Satellites have been one of the last remaining technologies that only governments can afford to have. That’s about to change. Developers are invited to play in Inmarsat’s satellite sandbox and create apps for disaster relief and humanitarian response. Possibly the coolest toy you’ve ever been given.
Can you cross seven bridges without retracing your steps? Marianne Freiberger weaves one of history’s greatest puzzles into an ever-expanding illustration of how networks pervade the world and mathematics gives us the power to understand them.
Magic is real. Naji El-Arifi argues that for the first time in history, we are living with true wizards: people who can code. Those who don’t teach themselves this skill will be left behind by programmers who can, in minutes, fix what is broken, make the world behave differently, or bring new concepts into existence before our eyes.
Equality is not just between women and men, gay and straight, or trans and cis. It’s not even about choice versus biology. Jay presents a whirlwind tour of the philosophy of gender with one core theme: a gender is not what you are – it is what you do.
Genetic science has definitively proved that all humans originate from the same group of East African ancestors. So why do people insist on trying to create divisions between races or nationalities? Anna Chen suggests this is more than instinctive racism – there are economic interests at stake. Political rhetoric about migrants exists to justify exploitation and create divisions. A better world is possible.
The perfect way to start your working day: get up at 6.30, have a fruit juice, get a bit of exercise..go to a rave? Sam tells us the story and vision behind Morning Gloryville, and takes the audience by surprise by getting them dancing with a troupe of unicorns, to a DJ set from Basement Jaxx.
Culture must never be used as a justification for “honour violence” | Diana Nammi | TEDxEastEnd 2015
So called ‘honour violence’ or ‘honour killings’ are a reality for women all around the world; this talk looks at the stories of three women in the UK. From Kurdistan to the UK, Diana explores her journey as a campaigner and how she has fought for justice for victims.
We don’t have to look far to find stories about violence – locally or globally. Felicity de Zulueta has spent her life understanding violence and its link to pain and trauma all around the world. This talk explores the psychological origins of violence and how we can prevent it.
There’s a power in the world: the most powerful force there is – and it could be an evil force. But it can also be the biggest force for good. That force: multinational business. Colin Mayer explains his vision for how business can and must transform itself and its impact on the world.
Building an economy for the future isn’t something new. The Victorians did it too. Diane Coyle, economist and author, looks back at economic measurement, complex networks and investing on behalf of generations not yet born – all just as important in the 19th century as the 21st.
In Zimbabwe, most well-trained professionals including doctors want to live in the cities. But 75% of the population is in rural areas. How can they get healthcare? The answer lies in Africa’s 640 million mobile phone subscriptions. Via those phones, health information, advice and diagnosis are being provided. Precious Lunga tells us some lessons that other developing countries – and the “first world” too – can learn.

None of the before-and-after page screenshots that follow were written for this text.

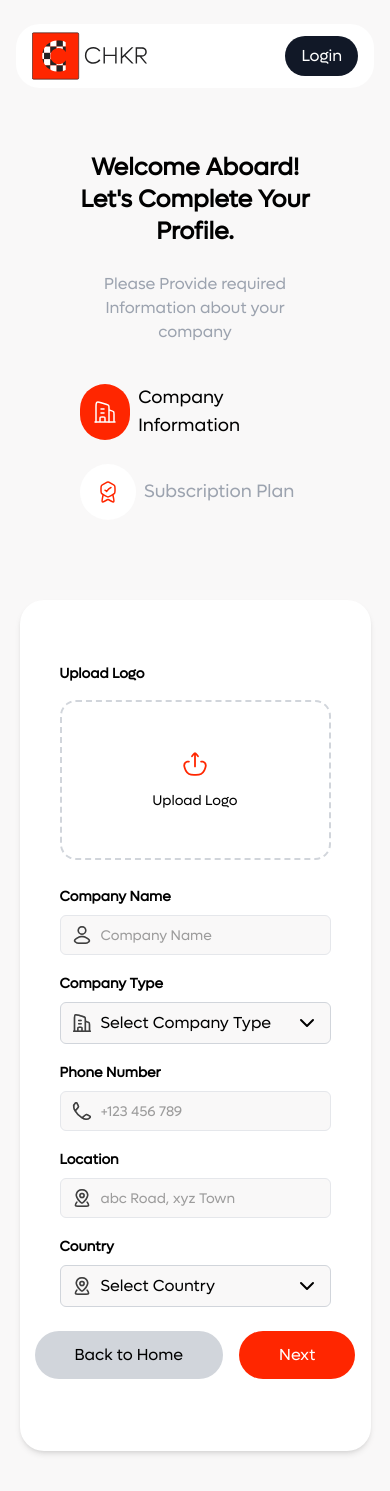
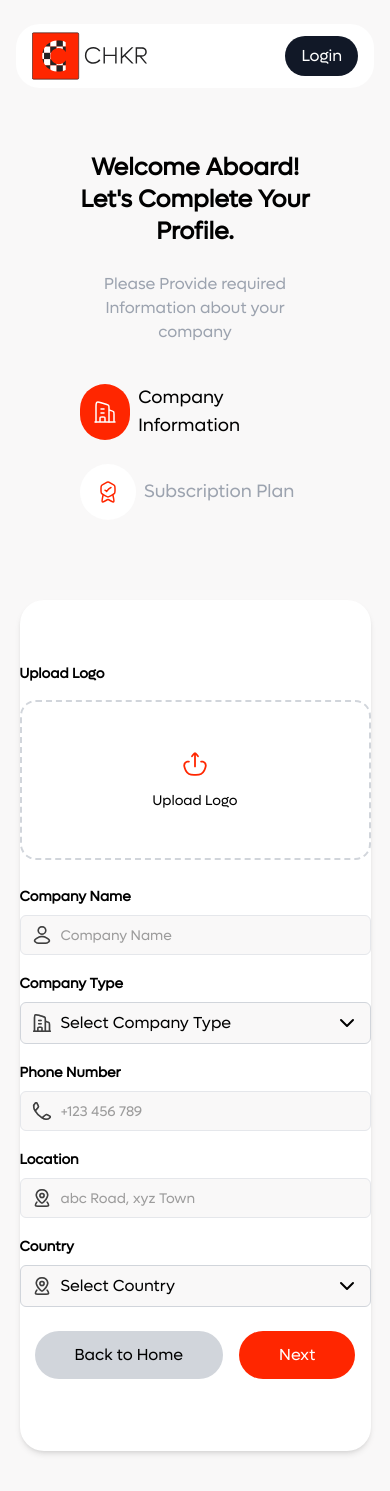
Before and after one commit to abrauf18/chkr, a Next.js app: page /onboarding in a window 390 px wide. Built offline with nearby package versions, Linux system fonts and the light colour scheme.

Commit message:
fix: button styling

```diff
--- a/app/(dashboard)/layout.tsx
+++ b/app/(dashboard)/layout.tsx
@@ -12,6 +12,7 @@ interface RootLayoutProps {
 const RootLayout: React.FC<RootLayoutProps> = ({ children }) => {
   const [open, setOpen] = React.useState(true);
   return (
+    <section className="h-screen md:overflow-hidden">
       <div className="md:grid w-full grid-cols-12 grid-rows-6 h-full">
         <nav
           className={`relative mobile:hidden h-full w-full row-span-6 xl:px-6 lg:px-4 md:px-3 col-start-1 border-r-2 bg-black text-white ${open ? "col-span-3 col-end-3" : "col-span-1 col-end-1"
@@ -33,6 +34,7 @@ const RootLayout: React.FC<RootLayoutProps> = ({ children }) => {
           {children}
         </main>
       </div>
+    </section>
   );
 };
 
--- a/app/layout.tsx
+++ b/app/layout.tsx
@@ -13,7 +13,7 @@ export default function RootLayout({
 }>) {
   return (
     <html lang="en">
-      <body className="h-screen md:overflow-hidden">{children}</body>
+      <body>{children}</body>
     </html>
   );
 }
--- a/app/onboarding/page.tsx
+++ b/app/onboarding/page.tsx
@@ -115,7 +115,7 @@ export default function OnboardingPage() {
           <form
             id="onboarding-form"
             onSubmit={methods.handleSubmit(onSubmit)}
-            className="md:w-[70%] bg-white w-[90%] shadow-md rounded-3xl md:px-8 pt-6 pb-8 my-10"
+            className="flex items-center justify-center md:w-[70%] bg-white w-[90%] shadow-md rounded-3xl md:px-8 pt-6 pb-8 my-10"
           >
             {renderStep()}
           </form>
--- a/components/modules/onboarding/company-information.tsx
+++ b/components/modules/onboarding/company-information.tsx
@@ -67,7 +67,7 @@ const CompanyInformation = ({
     }
   };
   return (
-    <div className="flex flex-col justify-center items-center my-10 mx-10">
+    <div className="flex flex-col w-full justify-center items-center my-10 mx-10">
       <div className="mb-4 w-full">
         <label
           htmlFor="fileInput"
@@ -141,13 +141,6 @@ const CompanyInformation = ({
           <div className="absolute inset-y-0 right-0 flex items-center pr-3 pointer-events-none">
             <ChevronDown />
           </div>
-          {/* <Input
-            className="pl-10 bg-[#F9F8F8]"
-            id="companyType"
-            type="text"
-            placeholder="Company Type"
-            {...register("company-type")}
-          /> */}
         </div>
         <p className="text-sm text-red-500">
           {" "}
@@ -238,7 +231,7 @@ const CompanyInformation = ({
           </button>
         </Link>
         <button
-          className="w-full lg:w-[10rem] bg-primary text-white font-medium py-3 px-10 rounded-3xl"
+          className="w-full mobile:w-[10rem] md:w-[10rem] bg-primary text-white font-medium py-3 px-10 rounded-3xl"
           type="button"
           onClick={changeNextStep}
         >
--- a/components/modules/onboarding/subscription-plan.tsx
+++ b/components/modules/onboarding/subscription-plan.tsx
@@ -14,8 +14,8 @@ const SubscriptionPlan = ({
     formState: { errors },
   } = useFormContext();
   const { onboardingData, setOnboardingData } = useOnboardingStore();
+
   return (
-    <div className="flex flex-col justify-center items-center my-10 mx-10">
     <div className="flex flex-col w-full justify-center items-center">
       <div className="bg-white w-full shadow-md rounded-3xl px-8 pt-2 pb-8 my-10 gap-6">
         <div className="flex items-baseline hover:border-2 p-2 hover:rounded-3xl hover:border-primary focus:border-2 focus:border-primary">
@@ -62,7 +62,7 @@ const SubscriptionPlan = ({
           <ErrorMessage errors={errors} name="plan" />
         </p>
       </div>
-        <div className="flex w-full items-center md:justify-end justify-center mt-2 gap-6">
+      <div className="flex w-full items-center md:justify-end justify-center mt-2 gap-6 px-4">
         <button
           className="w-full lg:w-[10rem] bg-gray-300 font-medium py-3 px-10 rounded-3xl"
           type="button"
@@ -79,7 +79,6 @@ const SubscriptionPlan = ({
         </button>
       </div>
     </div>
-    </div>
   );
 };
 
```
Lines whose indentation alone changed are shown as unchanged.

What can we learn about resilience from remote small island communities? Emily’s work and passion for conservation have taken her around the world, from picking up 56 tonnes of garbage to researching the impact of plastic pollutants on women’s health. In this talk she shares what we can all learn from people living and thriving in the most remote parts of our world.
John Parry treats us to his powerful and soulful voice, singing his version of the folk song Wayfaring Stranger and one of his own songs.
Mixing melody and spoken word and showing us his soul through his music, Infecta performs two of his songs.